About this exercise: Your answer should be a faithful copy of the entire listing.

Input for this task:
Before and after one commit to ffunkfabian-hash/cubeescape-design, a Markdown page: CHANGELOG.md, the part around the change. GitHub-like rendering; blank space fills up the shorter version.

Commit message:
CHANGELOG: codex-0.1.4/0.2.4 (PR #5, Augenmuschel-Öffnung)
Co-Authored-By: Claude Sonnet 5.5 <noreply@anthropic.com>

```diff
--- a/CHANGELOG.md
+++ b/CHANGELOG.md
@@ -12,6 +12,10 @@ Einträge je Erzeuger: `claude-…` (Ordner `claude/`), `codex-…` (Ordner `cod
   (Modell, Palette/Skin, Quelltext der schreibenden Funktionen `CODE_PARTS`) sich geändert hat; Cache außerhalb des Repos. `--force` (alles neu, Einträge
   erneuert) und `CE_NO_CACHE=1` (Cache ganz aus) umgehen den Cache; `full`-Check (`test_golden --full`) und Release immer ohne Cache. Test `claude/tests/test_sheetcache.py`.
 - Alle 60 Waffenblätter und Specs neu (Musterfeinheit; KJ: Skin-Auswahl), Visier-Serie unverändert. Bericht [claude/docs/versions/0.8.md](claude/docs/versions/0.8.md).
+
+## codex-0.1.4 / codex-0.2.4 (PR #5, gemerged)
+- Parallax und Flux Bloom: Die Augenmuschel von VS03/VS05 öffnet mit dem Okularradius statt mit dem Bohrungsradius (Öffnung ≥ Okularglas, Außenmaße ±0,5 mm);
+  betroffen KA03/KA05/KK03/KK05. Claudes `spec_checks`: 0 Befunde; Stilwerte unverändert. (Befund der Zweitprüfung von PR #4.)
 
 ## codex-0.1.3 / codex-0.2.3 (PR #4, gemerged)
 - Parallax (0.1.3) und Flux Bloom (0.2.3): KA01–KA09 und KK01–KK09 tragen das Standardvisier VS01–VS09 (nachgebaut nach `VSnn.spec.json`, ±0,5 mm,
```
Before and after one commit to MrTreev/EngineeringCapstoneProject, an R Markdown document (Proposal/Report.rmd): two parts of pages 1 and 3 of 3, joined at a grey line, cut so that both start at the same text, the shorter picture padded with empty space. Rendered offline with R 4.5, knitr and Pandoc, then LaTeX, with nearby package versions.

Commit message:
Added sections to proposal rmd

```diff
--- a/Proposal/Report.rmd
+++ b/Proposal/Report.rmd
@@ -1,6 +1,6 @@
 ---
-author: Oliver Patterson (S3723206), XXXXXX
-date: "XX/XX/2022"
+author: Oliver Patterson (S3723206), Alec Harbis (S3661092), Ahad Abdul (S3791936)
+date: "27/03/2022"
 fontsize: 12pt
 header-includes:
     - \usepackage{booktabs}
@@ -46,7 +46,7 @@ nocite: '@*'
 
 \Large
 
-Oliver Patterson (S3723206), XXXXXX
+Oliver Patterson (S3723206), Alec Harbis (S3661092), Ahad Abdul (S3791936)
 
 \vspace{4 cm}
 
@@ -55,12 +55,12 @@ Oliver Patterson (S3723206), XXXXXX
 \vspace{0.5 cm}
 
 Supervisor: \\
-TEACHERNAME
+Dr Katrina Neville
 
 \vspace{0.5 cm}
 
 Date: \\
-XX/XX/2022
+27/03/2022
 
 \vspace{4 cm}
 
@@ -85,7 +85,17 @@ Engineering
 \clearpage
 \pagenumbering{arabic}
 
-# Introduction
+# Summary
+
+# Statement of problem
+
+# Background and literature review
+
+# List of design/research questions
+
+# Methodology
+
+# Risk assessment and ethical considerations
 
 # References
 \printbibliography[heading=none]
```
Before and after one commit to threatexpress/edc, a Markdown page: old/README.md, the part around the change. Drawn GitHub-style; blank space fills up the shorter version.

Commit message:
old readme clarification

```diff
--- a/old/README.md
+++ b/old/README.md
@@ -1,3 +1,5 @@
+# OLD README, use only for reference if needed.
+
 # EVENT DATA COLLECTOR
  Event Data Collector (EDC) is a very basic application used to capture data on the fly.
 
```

Solution to this exercise:
Before and after one commit to ffunkfabian-hash/cubeescape-design, a Markdown page: CHANGELOG.md, the part around the change. GitHub-like rendering; blank space fills up the shorter version.

Commit message:
CHANGELOG: codex-0.1.4/0.2.4 (PR #5, Augenmuschel-Öffnung)
Co-Authored-By: Claude Sonnet 5.5 <noreply@anthropic.com>

```diff
--- a/CHANGELOG.md
+++ b/CHANGELOG.md
@@ -12,6 +12,10 @@ Einträge je Erzeuger: `claude-…` (Ordner `claude/`), `codex-…` (Ordner `cod
   (Modell, Palette/Skin, Quelltext der schreibenden Funktionen `CODE_PARTS`) sich geändert hat; Cache außerhalb des Repos. `--force` (alles neu, Einträge
   erneuert) und `CE_NO_CACHE=1` (Cache ganz aus) umgehen den Cache; `full`-Check (`test_golden --full`) und Release immer ohne Cache. Test `claude/tests/test_sheetcache.py`.
 - Alle 60 Waffenblätter und Specs neu (Musterfeinheit; KJ: Skin-Auswahl), Visier-Serie unverändert. Bericht [claude/docs/versions/0.8.md](claude/docs/versions/0.8.md).
+
+## codex-0.1.4 / codex-0.2.4 (PR #5, gemerged)
+- Parallax und Flux Bloom: Die Augenmuschel von VS03/VS05 öffnet mit dem Okularradius statt mit dem Bohrungsradius (Öffnung ≥ Okularglas, Außenmaße ±0,5 mm);
+  betroffen KA03/KA05/KK03/KK05. Claudes `spec_checks`: 0 Befunde; Stilwerte unverändert. (Befund der Zweitprüfung von PR #4.)
 
 ## codex-0.1.3 / codex-0.2.3 (PR #4, gemerged)
 - Parallax (0.1.3) und Flux Bloom (0.2.3): KA01–KA09 und KK01–KK09 tragen das Standardvisier VS01–VS09 (nachgebaut nach `VSnn.spec.json`, ±0,5 mm,
```
Before and after one commit to MrTreev/EngineeringCapstoneProject, an R Markdown document (Proposal/Report.rmd): two parts of pages 1 and 3 of 3, joined at a grey line, cut so that both start at the same text, the shorter picture padded with empty space. Rendered offline with R 4.5, knitr and Pandoc, then LaTeX, with nearby package versions.

Commit message:
Added sections to proposal rmd

```diff
--- a/Proposal/Report.rmd
+++ b/Proposal/Report.rmd
@@ -1,6 +1,6 @@
 ---
-author: Oliver Patterson (S3723206), XXXXXX
-date: "XX/XX/2022"
+author: Oliver Patterson (S3723206), Alec Harbis (S3661092), Ahad Abdul (S3791936)
+date: "27/03/2022"
 fontsize: 12pt
 header-includes:
     - \usepackage{booktabs}
@@ -46,7 +46,7 @@ nocite: '@*'
 
 \Large
 
-Oliver Patterson (S3723206), XXXXXX
+Oliver Patterson (S3723206), Alec Harbis (S3661092), Ahad Abdul (S3791936)
 
 \vspace{4 cm}
 
@@ -55,12 +55,12 @@ Oliver Patterson (S3723206), XXXXXX
 \vspace{0.5 cm}
 
 Supervisor: \\
-TEACHERNAME
+Dr Katrina Neville
 
 \vspace{0.5 cm}
 
 Date: \\
-XX/XX/2022
+27/03/2022
 
 \vspace{4 cm}
 
@@ -85,7 +85,17 @@ Engineering
 \clearpage
 \pagenumbering{arabic}
 
-# Introduction
+# Summary
+
+# Statement of problem
+
+# Background and literature review
+
+# List of design/research questions
+
+# Methodology
+
+# Risk assessment and ethical considerations
 
 # References
 \printbibliography[heading=none]
```
Before and after one commit to threatexpress/edc, a Markdown page: old/README.md, the part around the change. Drawn GitHub-style; blank space fills up the shorter version.

Commit message:
old readme clarification

```diff
--- a/old/README.md
+++ b/old/README.md
@@ -1,3 +1,5 @@
+# OLD README, use only for reference if needed.
+
 # EVENT DATA COLLECTOR
  Event Data Collector (EDC) is a very basic application used to capture data on the fly.
 
```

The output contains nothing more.